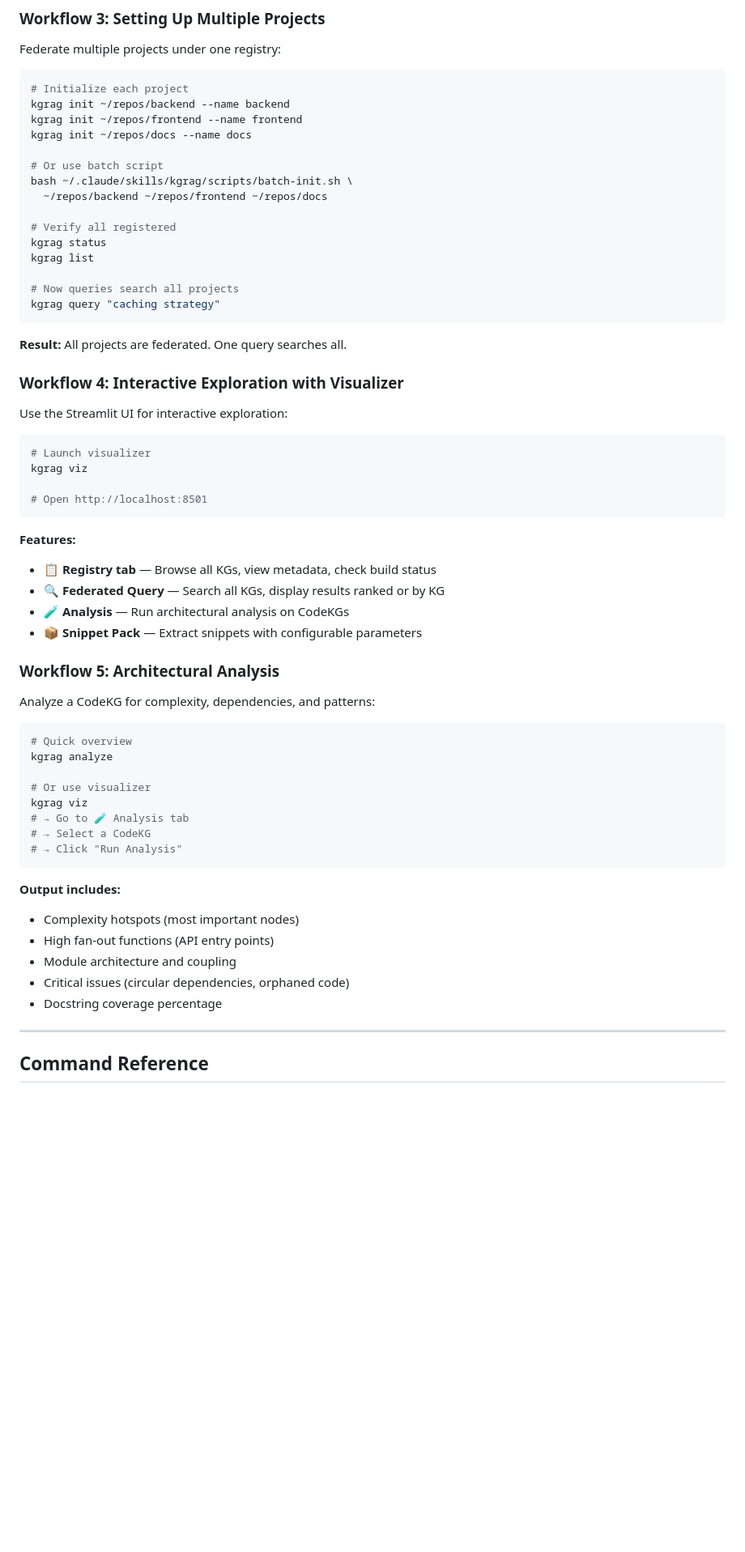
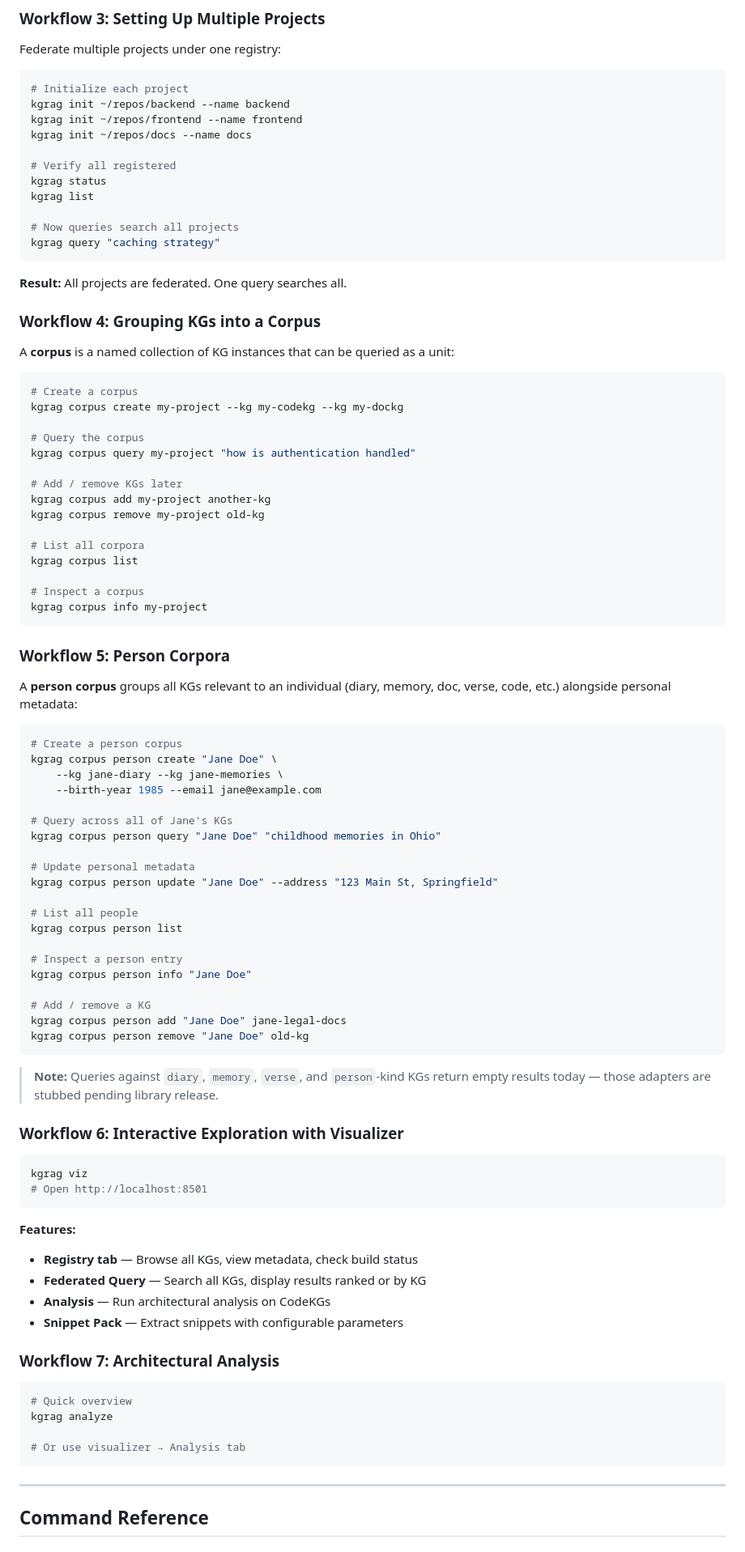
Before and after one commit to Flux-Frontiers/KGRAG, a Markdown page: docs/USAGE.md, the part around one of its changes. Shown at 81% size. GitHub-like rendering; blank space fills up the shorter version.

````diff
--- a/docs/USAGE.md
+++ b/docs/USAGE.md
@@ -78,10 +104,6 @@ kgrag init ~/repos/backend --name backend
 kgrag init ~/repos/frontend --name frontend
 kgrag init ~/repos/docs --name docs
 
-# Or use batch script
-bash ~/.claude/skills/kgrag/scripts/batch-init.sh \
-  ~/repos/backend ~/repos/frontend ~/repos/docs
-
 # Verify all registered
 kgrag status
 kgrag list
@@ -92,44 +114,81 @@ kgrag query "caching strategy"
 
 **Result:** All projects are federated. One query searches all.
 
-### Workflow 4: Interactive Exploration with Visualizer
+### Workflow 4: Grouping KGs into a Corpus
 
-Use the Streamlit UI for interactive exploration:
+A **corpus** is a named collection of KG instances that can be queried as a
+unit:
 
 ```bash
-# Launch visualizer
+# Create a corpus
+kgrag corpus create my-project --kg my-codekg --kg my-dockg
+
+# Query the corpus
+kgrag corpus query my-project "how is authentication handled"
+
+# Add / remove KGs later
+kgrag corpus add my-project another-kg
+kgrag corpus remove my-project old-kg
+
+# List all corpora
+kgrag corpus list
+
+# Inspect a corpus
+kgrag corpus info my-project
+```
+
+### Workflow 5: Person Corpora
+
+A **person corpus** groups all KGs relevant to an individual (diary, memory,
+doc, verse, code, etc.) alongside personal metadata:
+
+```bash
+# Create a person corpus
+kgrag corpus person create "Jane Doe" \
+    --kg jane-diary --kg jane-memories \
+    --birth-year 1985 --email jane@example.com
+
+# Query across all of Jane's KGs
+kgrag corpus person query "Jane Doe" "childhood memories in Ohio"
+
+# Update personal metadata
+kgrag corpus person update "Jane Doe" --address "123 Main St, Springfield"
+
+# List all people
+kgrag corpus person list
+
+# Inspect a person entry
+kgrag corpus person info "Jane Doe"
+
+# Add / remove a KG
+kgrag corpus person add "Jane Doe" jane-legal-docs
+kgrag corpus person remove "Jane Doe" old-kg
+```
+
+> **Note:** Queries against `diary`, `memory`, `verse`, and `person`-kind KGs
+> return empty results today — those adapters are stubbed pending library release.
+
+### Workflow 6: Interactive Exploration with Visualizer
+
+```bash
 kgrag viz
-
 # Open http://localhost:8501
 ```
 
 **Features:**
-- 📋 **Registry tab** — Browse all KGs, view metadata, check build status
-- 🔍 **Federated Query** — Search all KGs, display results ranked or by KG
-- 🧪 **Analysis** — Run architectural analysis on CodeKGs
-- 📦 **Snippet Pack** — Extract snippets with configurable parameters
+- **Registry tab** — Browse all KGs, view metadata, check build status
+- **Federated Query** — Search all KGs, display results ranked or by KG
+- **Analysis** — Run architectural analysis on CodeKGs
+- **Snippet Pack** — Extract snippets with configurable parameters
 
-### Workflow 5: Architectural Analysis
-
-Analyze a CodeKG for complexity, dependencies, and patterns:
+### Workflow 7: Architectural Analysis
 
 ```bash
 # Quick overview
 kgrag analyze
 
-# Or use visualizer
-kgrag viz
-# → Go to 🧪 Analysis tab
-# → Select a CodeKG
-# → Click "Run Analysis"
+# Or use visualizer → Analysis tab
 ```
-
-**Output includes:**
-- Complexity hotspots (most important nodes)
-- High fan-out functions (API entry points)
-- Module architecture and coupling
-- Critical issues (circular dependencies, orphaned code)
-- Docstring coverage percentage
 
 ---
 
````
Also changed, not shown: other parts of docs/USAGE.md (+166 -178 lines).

◇ ◇ ◇ ◇

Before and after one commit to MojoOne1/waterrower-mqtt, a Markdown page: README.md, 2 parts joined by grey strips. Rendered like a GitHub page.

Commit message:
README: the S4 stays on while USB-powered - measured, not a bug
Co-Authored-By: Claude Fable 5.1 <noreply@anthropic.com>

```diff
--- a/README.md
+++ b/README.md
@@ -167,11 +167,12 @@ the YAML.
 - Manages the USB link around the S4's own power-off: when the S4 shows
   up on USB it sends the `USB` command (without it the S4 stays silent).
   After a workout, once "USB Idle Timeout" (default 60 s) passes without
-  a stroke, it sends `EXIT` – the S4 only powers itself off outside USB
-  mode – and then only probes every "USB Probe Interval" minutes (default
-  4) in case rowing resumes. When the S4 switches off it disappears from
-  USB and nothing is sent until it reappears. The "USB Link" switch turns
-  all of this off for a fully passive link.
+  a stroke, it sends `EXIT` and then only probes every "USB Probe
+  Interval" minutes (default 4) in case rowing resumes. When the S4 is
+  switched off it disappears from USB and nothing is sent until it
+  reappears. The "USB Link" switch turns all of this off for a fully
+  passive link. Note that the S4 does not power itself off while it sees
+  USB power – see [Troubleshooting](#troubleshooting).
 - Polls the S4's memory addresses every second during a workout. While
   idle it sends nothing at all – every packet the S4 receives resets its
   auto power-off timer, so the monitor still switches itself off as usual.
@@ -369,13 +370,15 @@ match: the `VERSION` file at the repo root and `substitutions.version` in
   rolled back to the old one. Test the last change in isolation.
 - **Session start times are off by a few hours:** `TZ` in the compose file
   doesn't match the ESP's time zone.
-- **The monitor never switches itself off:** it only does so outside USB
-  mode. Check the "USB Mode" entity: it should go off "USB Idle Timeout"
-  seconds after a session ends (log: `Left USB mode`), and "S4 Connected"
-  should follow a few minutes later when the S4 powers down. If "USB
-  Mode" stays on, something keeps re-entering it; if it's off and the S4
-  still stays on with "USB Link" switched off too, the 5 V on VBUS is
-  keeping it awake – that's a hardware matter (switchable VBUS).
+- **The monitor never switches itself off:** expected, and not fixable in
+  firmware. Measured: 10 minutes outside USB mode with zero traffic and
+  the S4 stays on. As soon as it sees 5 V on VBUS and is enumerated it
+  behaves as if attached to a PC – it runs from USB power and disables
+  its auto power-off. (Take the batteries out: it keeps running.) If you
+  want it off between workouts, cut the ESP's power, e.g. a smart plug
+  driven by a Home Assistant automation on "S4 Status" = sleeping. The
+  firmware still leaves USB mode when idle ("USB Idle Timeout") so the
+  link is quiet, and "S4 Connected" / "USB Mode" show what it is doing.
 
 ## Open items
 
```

◇ ◇ ◇ ◇

What is needed:
Only lines that hold the string "stays" belong in the answer, so copy every one of them from the records.

Completed exercise:
README: the S4 stays on while USB-powered - measured, not a bug
   up on USB it sends the `USB` command (without it the S4 stays silent).
-  Mode" stays on, something keeps re-entering it; if it's off and the S4
-  still stays on with "USB Link" switched off too, the 5 V on VBUS is
+  the S4 stays on. As soon as it sees 5 V on VBUS and is enumerated it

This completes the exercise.